Aspiring students must provide official high school transcripts, completed online applications, and SAT/ACT scores.
Launched in 1998 as Penn State's online school, Penn State World Campus has grown to be the second-largest campus in the Pennsylvania State University system. It has 20,000 enrolled students.
Penn State World Campus offers a bachelor of science in health policy and administration that trains students to use acquired knowledge and skills to manage healthcare facilities and organizations. Along with the convenience of online learning, students benefit from instruction from faculty in Penn State's highly regarded Department of Health and Administration.

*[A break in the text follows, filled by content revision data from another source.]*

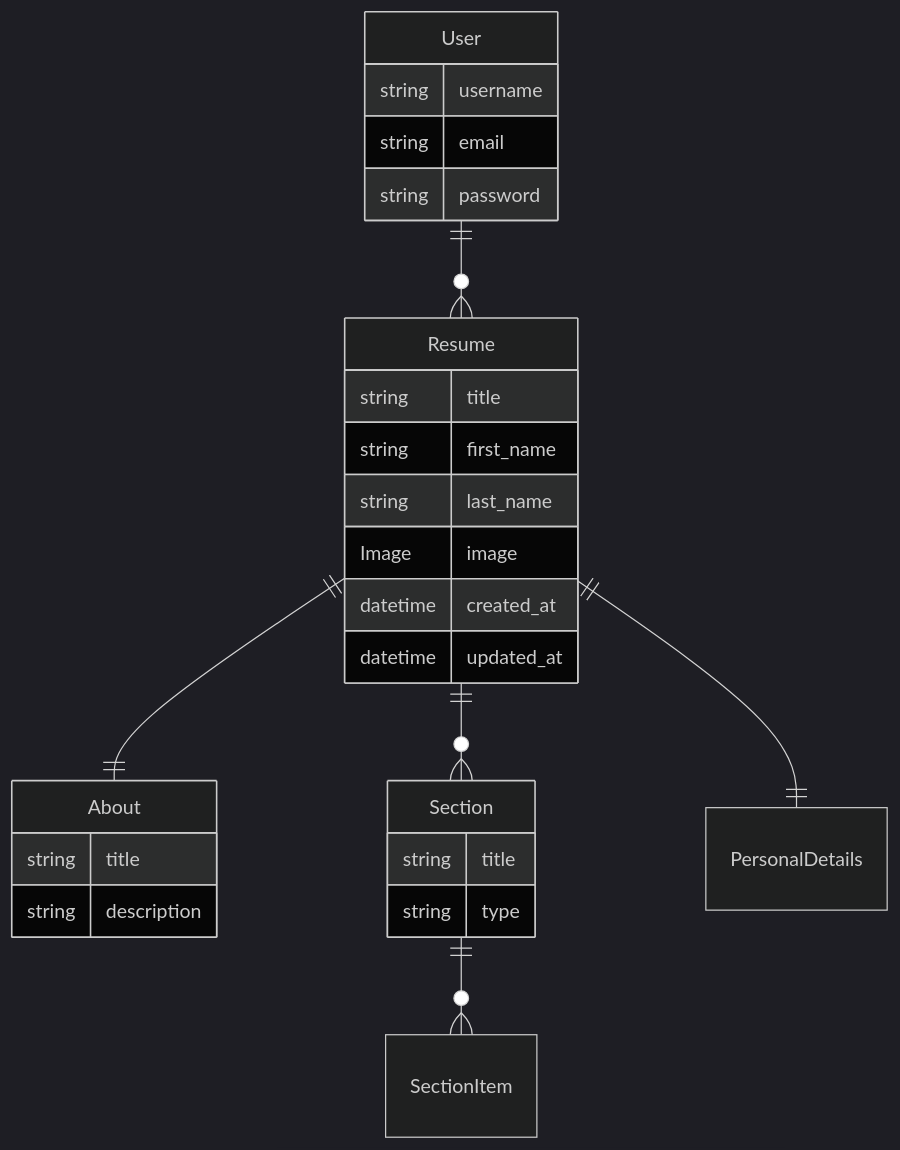
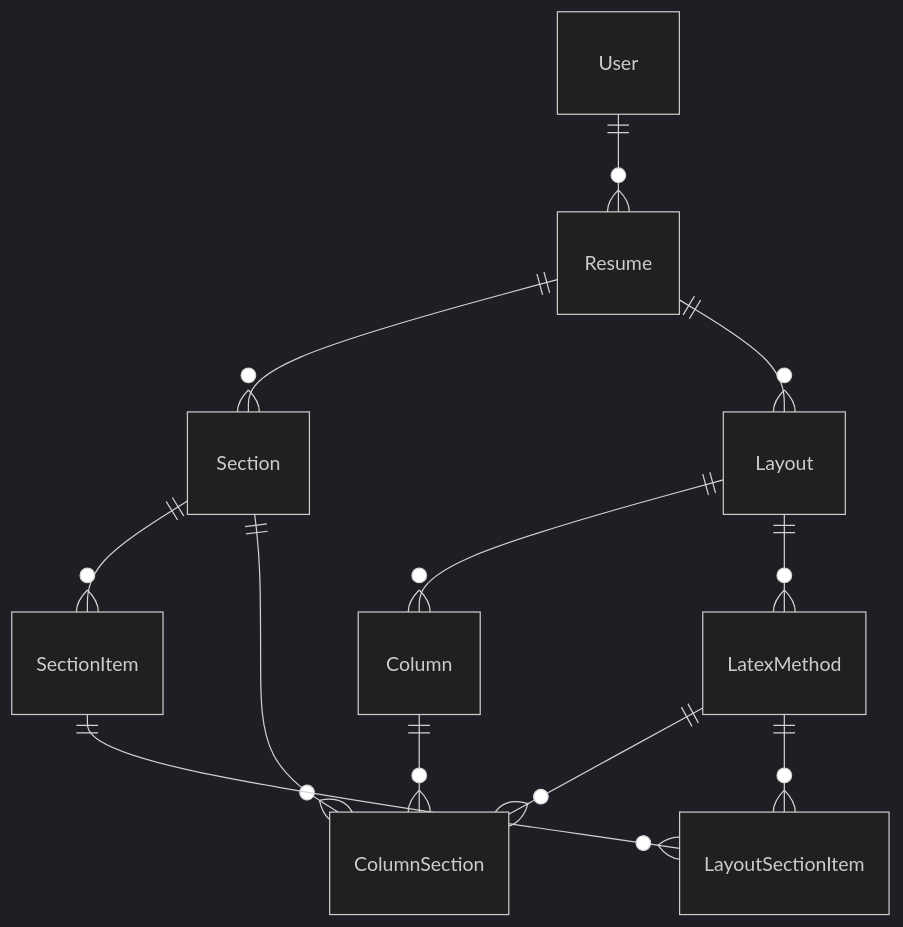
Before and after one commit to Guillaumecoi/Resume-builder: the diagram in doc/model.md, drawn with Mermaid (dark theme). The commit also changed other lines of this file, not shown here.

Commit message:
Update resume model

````diff
--- a/doc/model.md
+++ b/doc/model.md
@@ -3,32 +3,14 @@
 ```mermaid
 erDiagram
-    User {
-        string username
-        string email
-        string password
-    }
-    Resume {
-        string title
-        string first_name
-        string last_name
-        Image image
-        datetime created_at
-        datetime updated_at
-    }
-    About {
-        string title
-        string description
-    }
-    Section {
-        string title
-        string type
-    }
-    SectionItem {
-    }
-
     User ||--o{ Resume : ""
     Resume ||--o{ Section : ""
-    Resume ||--|| PersonalDetails : ""
-    Resume ||--|| About : ""
     Section ||--o{ SectionItem : ""
+    Resume ||--o{ Layout : ""
+    Layout ||--o{ Column : ""
+    Layout ||--o{ LatexMethod : ""
+    Column ||--o{ ColumnSection : ""
+    Section ||--o{ ColumnSection : ""
+    LatexMethod ||--o{ ColumnSection : ""
+    SectionItem ||--o{ LayoutSectionItem : ""
+    LatexMethod ||--o{ LayoutSectionItem : ""
 ```
````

Potential students must submit high school or GED transcripts and a completed online application.
Since 1948, Nicholls State University has functioned as a family-oriented university. It now enrolls about 6,500 students and offers over 100 academic programs.
The online bachelor of science in health sciences at Nicholls has four concentrations: communicative disorders, nutrition, food service, and pre-athletic training, and a pre-professional concentration. The latter concentrations meant for students with the ambition to apply for a professional school. The program also accommodates students with an associate degree in a health-related field.
Applicants must submit a completed online application, high school transcripts, and SAT/ ACT scores.
Founded in 1882, Eastern Washington University opened its doors as the Benjamin P. Cheney Academy. Today, about 12,300 students attend EWU.
EWU's bachelor of science in health science accommodates working professionals and undergraduate students seeking careers in health science-related fields. This 100% online bachelor's in health science program also provides a degree pathway for current EWU students with pre-dental or pre-nursing coursework and allied professionals with an associate degree.
Potential students must supply official high school and college transcripts, SAT/ACT scores, and a completed online application.
Established in 1963, the University of West Florida opened its Pensacola campus in 1967. Around 32% of the 13,043 enrolled students attend online.
The online bachelor of science in health sciences degree from UWF ranks high among online bachelors in health science programs. The curriculum focuses on topics like medical and healthcare vocabulary, technology for medical data analysis, and laws affecting healthcare services. Before graduation, students must complete a capstone course on modern research in the health sciences.
Aspiring students must provide a completed online application, official transcripts, and SAT/ACT scores.
Founded in 1830, the University of North Alabama's 130-acre campus sits near the banks of the Tennessee River, also known as the Shoals. More than 8,361 students attend on-campus and online.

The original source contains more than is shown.